The plantation known as North End is tied to the history of the Page family, whose massive manor at Rosewell was the largest house of its time. The Pages were large-scale landowners in Gloucester County (of which Mathews County used to be a part), they held local office, they served in the House of Burgesses and on the Board of Visitors at the College of William and Mary, and they associated with and intermarried with many of the prominent families of the day, including the Nelsons and Burwells. They were also substantial slave owners, and their massive properties, and the mansions upon them, are monuments to the lives of hundreds of enslaved peoples who toiled in their shadows.
John Page (1724-1774) was born at Rosewell, and acquired the North End lands by the early 1740s, likely around the same time he married Jane Byrd, daughter of William Byrd of Westover. He served as a Burgess from Gloucester County from 1752 to 1768, at which point he ascended to a position on the Governor’s Council. Jane Byrd Page bore 15 children while they resided at North End. John and Jane both died in 1774, less than two months apart. Their eldest son, Mann Page, inherited the bulk of the estate, managing it until his death in 1778. Andrew Van Bibber purchased the property in the 1790s and this landscape entered another major period of change.
As far as we know, when John Page acquired North End, it had none of the ‘luxuries’ that the later add referred to. Some of the land was cleared and under cultivation by an unknown combination of slaves, tenants and indentured servants, but it had no substantial manor that would befit a person of his station and means. What type of plantation complex did John Page plan for North End? Did he erect a commodious dwelling similar to Rosewell where he had grown up, or something more akin to Carter’s Grove, Warner Hall, or Mannsfield, still quite large and impressive but fitting a more standardized Georgian plan? Did he have flanking dependencies connected by walls or hyphens, as well as a brick stable to house his prized horses? And where did the dozens of slaves live (87 were listed in 1782) across the 2800-acre estate? The remnants that we uncover beneath the surface speak as much to John Page and his family, as they do to enslaved women like Letty and her daughter Peggy, who worked on the plantation in the 1780s.
Through the efforts of many volunteers from the MPCASV and the Mathews County Historical Society, we have begun an archaeological survey of some of the lands that were once part of North End plantation.

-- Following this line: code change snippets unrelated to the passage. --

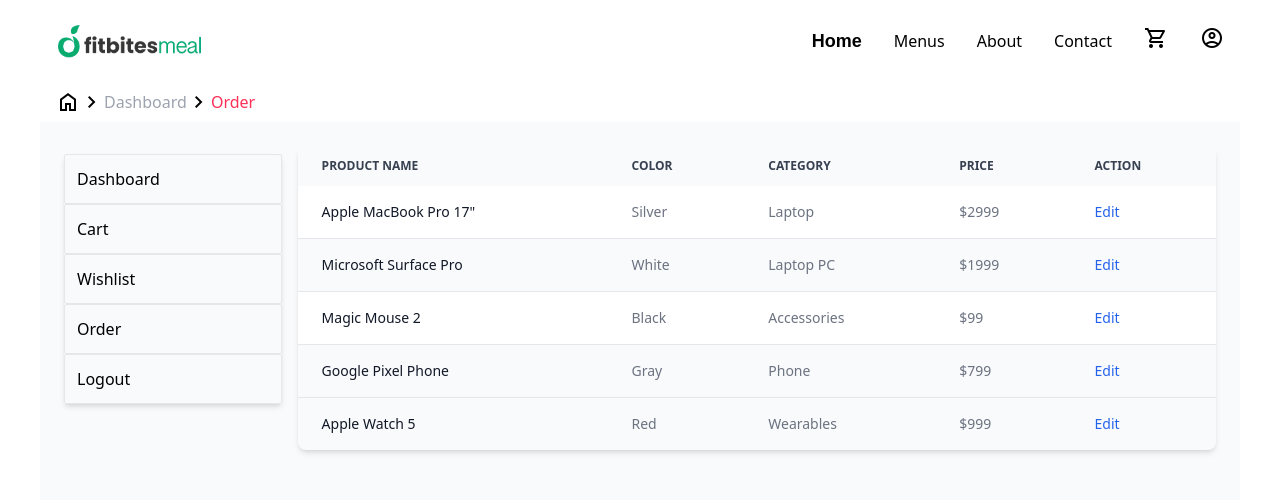
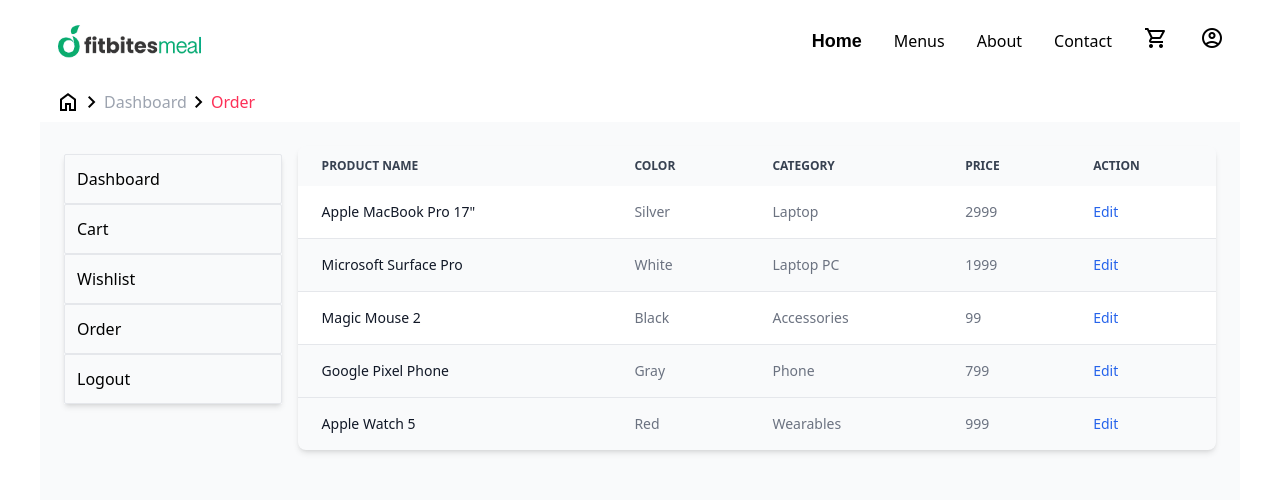
Before and after one commit to Bokhtiar/restura.com, a Next.js app: page /dashboard/wishlist in a window 1280 px wide. Shown: the top 500 px of the page. Built offline with nearby package versions, Linux system fonts and the light colour scheme.

Commit message:
updated for deploy

```diff
--- a/src/pages/dashboard/cart/index.tsx
+++ b/src/pages/dashboard/cart/index.tsx
@@ -45,7 +45,7 @@
                                     Laptop
                                 </td>
                                 <td className="px-6 py-4">
-                                    $2999
+                                    2999
                                 </td>
                                 <td className="px-6 py-4">
                                     <Link href="/" className="font-medium text-blue-600 dark:text-blue-500 hover:underline">Edit</Link>
@@ -62,7 +62,7 @@
                                     Laptop PC
                                 </td>
                                 <td className="px-6 py-4">
-                                    $1999
+                                    1999
                                 </td>
                                 <td className="px-6 py-4">
                                     <Link href="/" className="font-medium text-blue-600 dark:text-blue-500 hover:underline">Edit</Link>
@@ -79,7 +79,7 @@
                                     Accessories
                                 </td>
                                 <td className="px-6 py-4">
-                                    $99
+                                    99
                                 </td>
                                 <td className="px-6 py-4">
                                     <Link href="/" className="font-medium text-blue-600 dark:text-blue-500 hover:underline">Edit</Link>
@@ -96,7 +96,7 @@
                                     Phone
                                 </td>
                                 <td className="px-6 py-4">
-                                    $799
+                                    799
                                 </td>
                                 <td className="px-6 py-4">
                                     <Link href="/" className="font-medium text-blue-600 dark:text-blue-500 hover:underline">Edit</Link>
@@ -113,7 +113,7 @@
                                     Wearables
                                 </td>
                                 <td className="px-6 py-4">
-                                    $999
+                                    999
                                 </td>
                                 <td className="px-6 py-4">
                                     <Link href="#" className="font-medium text-blue-600 dark:text-blue-500 hover:underline">Edit</Link>
--- a/src/pages/dashboard/order/index.tsx
+++ b/src/pages/dashboard/order/index.tsx
@@ -46,7 +46,7 @@
                                     Laptop
                                 </td>
                                 <td className="px-6 py-4">
-                                    $2999
+                                    2999
                                 </td>
                                 <td className="px-6 py-4">
                                     <Link href="/" className="font-medium text-blue-600 dark:text-blue-500 hover:underline">Edit</Link>
@@ -63,7 +63,7 @@
                                     Laptop PC
                                 </td>
                                 <td className="px-6 py-4">
-                                    $1999
+                                    1999
                                 </td>
                                 <td className="px-6 py-4">
                                     <Link href="/" className="font-medium text-blue-600 dark:text-blue-500 hover:underline">Edit</Link>
@@ -80,7 +80,7 @@
                                     Accessories
                                 </td>
                                 <td className="px-6 py-4">
-                                    $99
+                                    99
                                 </td>
                                 <td className="px-6 py-4">
                                     <Link href="/" className="font-medium text-blue-600 dark:text-blue-500 hover:underline">Edit</Link>
@@ -97,7 +97,7 @@
                                     Phone
                                 </td>
                                 <td className="px-6 py-4">
-                                    $799
+                                    799
                                 </td>
                                 <td className="px-6 py-4">
                                     <Link href="/" className="font-medium text-blue-600 dark:text-blue-500 hover:underline">Edit</Link>
@@ -114,7 +114,7 @@
                                     Wearables
                                 </td>
                                 <td className="px-6 py-4">
-                                    $999
+                                    999
                                 </td>
                                 <td className="px-6 py-4">
                                     <Link href="#" className="font-medium text-blue-600 dark:text-blue-500 hover:underline">Edit</Link>
--- a/src/pages/dashboard/wishlist/index.tsx
+++ b/src/pages/dashboard/wishlist/index.tsx
@@ -46,7 +46,7 @@
                                     Laptop
                                 </td>
                                 <td className="px-6 py-4">
-                                    $2999
+                                    2999
                                 </td>
                                 <td className="px-6 py-4">
                                     <Link href="/" className="font-medium text-blue-600 dark:text-blue-500 hover:underline">Edit</Link>
@@ -63,7 +63,7 @@
                                     Laptop PC
                                 </td>
                                 <td className="px-6 py-4">
-                                    $1999
+                                    1999
                                 </td>
                                 <td className="px-6 py-4">
                                     <Link href="/" className="font-medium text-blue-600 dark:text-blue-500 hover:underline">Edit</Link>
@@ -80,7 +80,7 @@
                                     Accessories
                                 </td>
                                 <td className="px-6 py-4">
-                                    $99
+                                    99
                                 </td>
                                 <td className="px-6 py-4">
                                     <Link href="/" className="font-medium text-blue-600 dark:text-blue-500 hover:underline">Edit</Link>
@@ -97,7 +97,7 @@
                                     Phone
                                 </td>
                                 <td className="px-6 py-4">
-                                    $799
+                                    799
                                 </td>
                                 <td className="px-6 py-4">
                                     <Link href="/" className="font-medium text-blue-600 dark:text-blue-500 hover:underline">Edit</Link>
@@ -114,7 +114,7 @@
                                     Wearables
                                 </td>
                                 <td className="px-6 py-4">
-                                    $999
+                                    999
                                 </td>
                                 <td className="px-6 py-4">
                                     <Link href="#" className="font-medium text-blue-600 dark:text-blue-500 hover:underline">Edit</Link>
```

Recollections by long-time residents pointed us towards several modern lots that could contain the remains of this 18th-century house complex, including the cellar of a large brick structure, likely the main house that was apparently only filled in during the mid-20th century, erasing the last visible trace of this plantation. The first set of shovel test pits excavated, along with some careful soil probing, confirmed that there was quite a lot of hand-made brick in the area, as well as a few artifacts that could be attributed to the colonial period. The plentiful brick is likely confirmation that this was a substantial plantation complex, comprised of several brick structures. A 1774 sale notice* in the Virginia Gazette mentions the dwelling house and kitchen furniture, implying two of the major buildings, while a sale of ‘high bred horses’ in 1778 strongly suggests the presence of a brick stable. Brick stables were located on a number of contemporary plantations, like Warner Hall, but few survive and even fewer have been excavated. (*This and other documentary research is available in part due to the efforts of Becky Barnhardt and the support of the Mathews Memorial Library.)
Late last year we excavated a single test unit, and exposed what may be the builder’s trench, or robbed wall trench for one of these structures. The probing suggests that this building is about 50’ long, which indicates a very substantial structure. Future investigations will build on these findings, with the goal of identifying the size and locations of the main structures, so that we can begin to figure out how this complex was arranged upon the landscape. Artifacts such as creamware, wrought nails, and burned fragments of marble can tell us much about the architectural embellishments of the buildings, and the domestic habits of the people living there. They can also begin to answer bigger questions about how Europeans and Africans molded the landscape around them to suit their needs, how they set up new systems of land ownership and agriculture, and how a new American culture arose from a mixture of diverse backgrounds and perspectives.
As we have learned at Fairfield during the past 15 years, you can spend lifetimes doing archaeology to uncover and understand the lost landscapes of these massive plantations. There is so much that we still do not know, but incrementally we are discovering more and more pieces of the puzzle. While we are keeping the excavations at North End small and limited in scope, they are contributing to a much broader understanding of our history in Mathews, Gloucester, and across the Middle Peninsula. They are also providing more opportunities for local residents to get involved in archaeology in their community, helping us to write the untold stories of Mathews history.